The Ides of March
It’s the one of the most notorious dates in history; the day Julius Caesar was assassinated in 44 B.C.
It’s been immortalized by Shakespeare:
Soothsayer: “Beware the Ides of March.” Act 1 Scene 2
Caesar: (To the Soothsayer) “The Ides of March are come.
Soothsayer: “Ay Caesar, but not gone.
Julius Caesar: Act 3 Scene 1 http://shakespeare.mit.edu/julius_caesar/full.html
Almost everyone has heard the phrase “Beware the Ides of March” and they know it means certain doom, but where does all of this come from? What are Ides anyway?
Ides refer to the days in the ancient Roman calendar that mark the middle of the month. Since it was a lunar calendar, this marked the full moon. For most months this was the 13th, but the 15th for the longest months. March would also have been the beginning of the Roman New Year. In addition to the usual sacrifices, other celebrations were observed during this time–such as the feast of Anna Perenna: the goddess of the circle, or ring, of the year.
But what about the rest of it? How do we know about Julius Caesar’s assassination?
One source comes down to us from Plutarch.

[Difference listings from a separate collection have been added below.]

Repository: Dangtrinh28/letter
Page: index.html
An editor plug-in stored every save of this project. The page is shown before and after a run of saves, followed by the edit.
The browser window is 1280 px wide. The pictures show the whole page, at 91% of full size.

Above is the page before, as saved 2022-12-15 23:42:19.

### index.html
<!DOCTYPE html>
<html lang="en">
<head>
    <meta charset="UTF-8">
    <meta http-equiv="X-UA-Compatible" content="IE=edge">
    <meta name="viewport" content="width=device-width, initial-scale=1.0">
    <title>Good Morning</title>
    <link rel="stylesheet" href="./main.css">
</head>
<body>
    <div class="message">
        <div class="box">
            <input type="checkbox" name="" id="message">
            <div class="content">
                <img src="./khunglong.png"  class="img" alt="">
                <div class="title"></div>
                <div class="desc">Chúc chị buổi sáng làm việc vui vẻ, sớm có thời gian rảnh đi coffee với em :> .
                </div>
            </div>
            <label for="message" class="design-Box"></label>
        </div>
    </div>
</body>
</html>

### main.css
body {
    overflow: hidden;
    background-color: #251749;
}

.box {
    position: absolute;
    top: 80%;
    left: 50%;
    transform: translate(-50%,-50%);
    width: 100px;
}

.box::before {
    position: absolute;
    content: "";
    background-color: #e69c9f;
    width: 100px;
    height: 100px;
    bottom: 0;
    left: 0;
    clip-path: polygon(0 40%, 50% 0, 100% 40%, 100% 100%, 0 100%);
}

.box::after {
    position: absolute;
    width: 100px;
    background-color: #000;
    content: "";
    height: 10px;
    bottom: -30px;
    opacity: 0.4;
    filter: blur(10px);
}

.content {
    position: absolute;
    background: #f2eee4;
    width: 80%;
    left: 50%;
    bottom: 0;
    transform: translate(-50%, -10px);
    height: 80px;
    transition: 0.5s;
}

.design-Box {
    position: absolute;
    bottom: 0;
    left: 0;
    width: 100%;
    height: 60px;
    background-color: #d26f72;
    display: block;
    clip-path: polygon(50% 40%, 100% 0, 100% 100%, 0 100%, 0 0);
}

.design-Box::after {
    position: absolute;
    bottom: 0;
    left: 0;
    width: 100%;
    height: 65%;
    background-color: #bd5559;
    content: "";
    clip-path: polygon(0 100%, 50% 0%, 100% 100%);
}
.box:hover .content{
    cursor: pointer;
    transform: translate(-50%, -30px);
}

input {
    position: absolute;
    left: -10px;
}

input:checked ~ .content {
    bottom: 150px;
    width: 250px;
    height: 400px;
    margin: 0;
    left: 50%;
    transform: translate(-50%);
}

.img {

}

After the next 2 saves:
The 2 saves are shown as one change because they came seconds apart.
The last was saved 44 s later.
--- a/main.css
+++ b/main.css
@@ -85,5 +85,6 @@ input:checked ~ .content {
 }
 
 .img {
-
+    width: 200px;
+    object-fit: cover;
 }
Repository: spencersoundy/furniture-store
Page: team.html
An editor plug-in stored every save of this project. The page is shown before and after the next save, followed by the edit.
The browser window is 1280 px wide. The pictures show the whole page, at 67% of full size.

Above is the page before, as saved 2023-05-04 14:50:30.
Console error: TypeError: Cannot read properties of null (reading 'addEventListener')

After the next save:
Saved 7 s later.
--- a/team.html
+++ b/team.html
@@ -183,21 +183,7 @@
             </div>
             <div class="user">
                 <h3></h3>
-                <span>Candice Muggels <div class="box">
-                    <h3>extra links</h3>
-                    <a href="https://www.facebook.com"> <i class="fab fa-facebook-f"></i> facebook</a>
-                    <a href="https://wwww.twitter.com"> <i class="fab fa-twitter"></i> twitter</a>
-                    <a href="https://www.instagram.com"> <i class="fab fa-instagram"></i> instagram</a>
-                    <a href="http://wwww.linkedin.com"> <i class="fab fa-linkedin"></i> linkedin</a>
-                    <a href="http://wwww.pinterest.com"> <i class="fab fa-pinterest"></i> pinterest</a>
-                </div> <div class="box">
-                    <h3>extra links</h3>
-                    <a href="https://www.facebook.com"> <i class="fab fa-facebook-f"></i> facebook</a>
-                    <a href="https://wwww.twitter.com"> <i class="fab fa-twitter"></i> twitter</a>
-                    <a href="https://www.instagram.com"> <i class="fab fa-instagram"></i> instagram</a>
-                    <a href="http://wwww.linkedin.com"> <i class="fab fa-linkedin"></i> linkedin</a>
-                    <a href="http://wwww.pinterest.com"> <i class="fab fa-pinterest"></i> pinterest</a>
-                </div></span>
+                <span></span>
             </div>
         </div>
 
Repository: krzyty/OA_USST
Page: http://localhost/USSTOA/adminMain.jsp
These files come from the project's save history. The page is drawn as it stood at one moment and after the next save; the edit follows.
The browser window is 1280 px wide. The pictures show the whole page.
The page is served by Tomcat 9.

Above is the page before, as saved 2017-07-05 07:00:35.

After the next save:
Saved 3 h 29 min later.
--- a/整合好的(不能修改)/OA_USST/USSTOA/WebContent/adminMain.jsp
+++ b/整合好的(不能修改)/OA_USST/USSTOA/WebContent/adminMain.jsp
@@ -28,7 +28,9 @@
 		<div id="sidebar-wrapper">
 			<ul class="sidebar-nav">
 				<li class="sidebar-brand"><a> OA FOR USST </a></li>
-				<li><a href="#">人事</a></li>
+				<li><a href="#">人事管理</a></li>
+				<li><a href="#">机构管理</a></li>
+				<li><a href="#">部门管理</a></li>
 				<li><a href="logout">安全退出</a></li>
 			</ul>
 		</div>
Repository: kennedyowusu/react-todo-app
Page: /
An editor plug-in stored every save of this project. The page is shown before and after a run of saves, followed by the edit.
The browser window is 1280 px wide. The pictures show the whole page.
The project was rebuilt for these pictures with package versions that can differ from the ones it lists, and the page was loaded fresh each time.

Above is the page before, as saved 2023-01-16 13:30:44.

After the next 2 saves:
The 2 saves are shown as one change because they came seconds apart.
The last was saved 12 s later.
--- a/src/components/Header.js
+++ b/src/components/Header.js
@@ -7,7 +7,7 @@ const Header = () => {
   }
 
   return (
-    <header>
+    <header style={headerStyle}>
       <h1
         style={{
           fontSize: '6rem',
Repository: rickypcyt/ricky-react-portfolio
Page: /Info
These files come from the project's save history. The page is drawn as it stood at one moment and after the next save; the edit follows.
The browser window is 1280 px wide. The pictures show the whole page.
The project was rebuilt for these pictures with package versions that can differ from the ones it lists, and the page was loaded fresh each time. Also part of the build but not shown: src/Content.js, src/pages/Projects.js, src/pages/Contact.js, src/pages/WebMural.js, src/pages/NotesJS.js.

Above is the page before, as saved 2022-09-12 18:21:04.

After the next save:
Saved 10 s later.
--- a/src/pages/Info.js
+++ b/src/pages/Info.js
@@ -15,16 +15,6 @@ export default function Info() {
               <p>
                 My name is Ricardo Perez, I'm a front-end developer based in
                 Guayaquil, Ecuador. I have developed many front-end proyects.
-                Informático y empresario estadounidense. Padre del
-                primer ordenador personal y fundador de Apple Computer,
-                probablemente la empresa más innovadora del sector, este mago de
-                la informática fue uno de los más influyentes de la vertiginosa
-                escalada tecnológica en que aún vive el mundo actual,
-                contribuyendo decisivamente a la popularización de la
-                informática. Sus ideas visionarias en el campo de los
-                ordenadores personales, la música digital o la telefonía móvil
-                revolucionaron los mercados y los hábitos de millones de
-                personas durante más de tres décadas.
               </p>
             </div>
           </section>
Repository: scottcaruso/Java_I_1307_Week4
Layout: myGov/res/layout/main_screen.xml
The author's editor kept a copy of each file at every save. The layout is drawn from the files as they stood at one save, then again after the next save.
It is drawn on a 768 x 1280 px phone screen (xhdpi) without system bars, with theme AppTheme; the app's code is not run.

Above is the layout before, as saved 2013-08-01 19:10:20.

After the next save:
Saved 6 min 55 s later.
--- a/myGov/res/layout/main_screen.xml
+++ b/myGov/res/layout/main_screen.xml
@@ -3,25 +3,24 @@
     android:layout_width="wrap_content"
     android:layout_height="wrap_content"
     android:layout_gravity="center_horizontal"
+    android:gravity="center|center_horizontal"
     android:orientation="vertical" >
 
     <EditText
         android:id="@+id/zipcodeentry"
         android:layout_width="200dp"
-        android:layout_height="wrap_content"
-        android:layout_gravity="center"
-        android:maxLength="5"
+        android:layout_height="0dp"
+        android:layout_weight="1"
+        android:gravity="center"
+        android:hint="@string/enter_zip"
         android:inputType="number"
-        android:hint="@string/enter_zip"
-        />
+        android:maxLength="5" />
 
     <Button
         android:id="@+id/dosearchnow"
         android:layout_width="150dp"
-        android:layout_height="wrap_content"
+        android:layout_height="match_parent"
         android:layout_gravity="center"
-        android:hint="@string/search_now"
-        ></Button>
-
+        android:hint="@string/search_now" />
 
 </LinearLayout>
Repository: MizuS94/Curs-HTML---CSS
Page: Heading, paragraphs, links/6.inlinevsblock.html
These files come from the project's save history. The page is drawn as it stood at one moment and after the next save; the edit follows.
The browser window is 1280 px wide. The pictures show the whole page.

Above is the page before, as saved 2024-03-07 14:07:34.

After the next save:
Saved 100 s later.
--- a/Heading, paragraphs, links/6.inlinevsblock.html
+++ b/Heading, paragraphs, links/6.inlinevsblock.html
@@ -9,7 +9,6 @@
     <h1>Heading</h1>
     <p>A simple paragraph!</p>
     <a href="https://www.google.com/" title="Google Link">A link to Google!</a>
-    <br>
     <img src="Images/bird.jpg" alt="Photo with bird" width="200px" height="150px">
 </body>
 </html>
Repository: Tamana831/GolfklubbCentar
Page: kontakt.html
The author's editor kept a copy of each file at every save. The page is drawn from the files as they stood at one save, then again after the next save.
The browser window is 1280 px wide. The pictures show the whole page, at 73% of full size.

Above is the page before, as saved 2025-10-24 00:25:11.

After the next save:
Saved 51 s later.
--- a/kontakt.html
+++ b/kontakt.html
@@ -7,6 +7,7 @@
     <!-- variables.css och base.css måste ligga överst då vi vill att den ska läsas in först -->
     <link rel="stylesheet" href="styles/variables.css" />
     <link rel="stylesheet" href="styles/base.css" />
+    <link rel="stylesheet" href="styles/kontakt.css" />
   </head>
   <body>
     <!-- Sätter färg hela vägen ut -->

In his Parallel Lives, beginning at chapter 63, all the signs point to a bad end: http://penelope.uchicago.edu/Thayer/E/Roman/Texts/Plutarch/Lives/Caesar*.html
Another is Suetonius’ The Twelve Caesars, written about A.D. 121 http://penelope.uchicago.edu/Thayer/E/Roman/Texts/Suetonius/12Caesars/Julius*.html
For articles on the Ides of March see JStor: http://www.jstor.org/
It turns out other unfortunate things have happened on March 15th http://www.smithsonianmag.com/history/top-ten-reasons-to-beware-the-ides-of-march-8664107/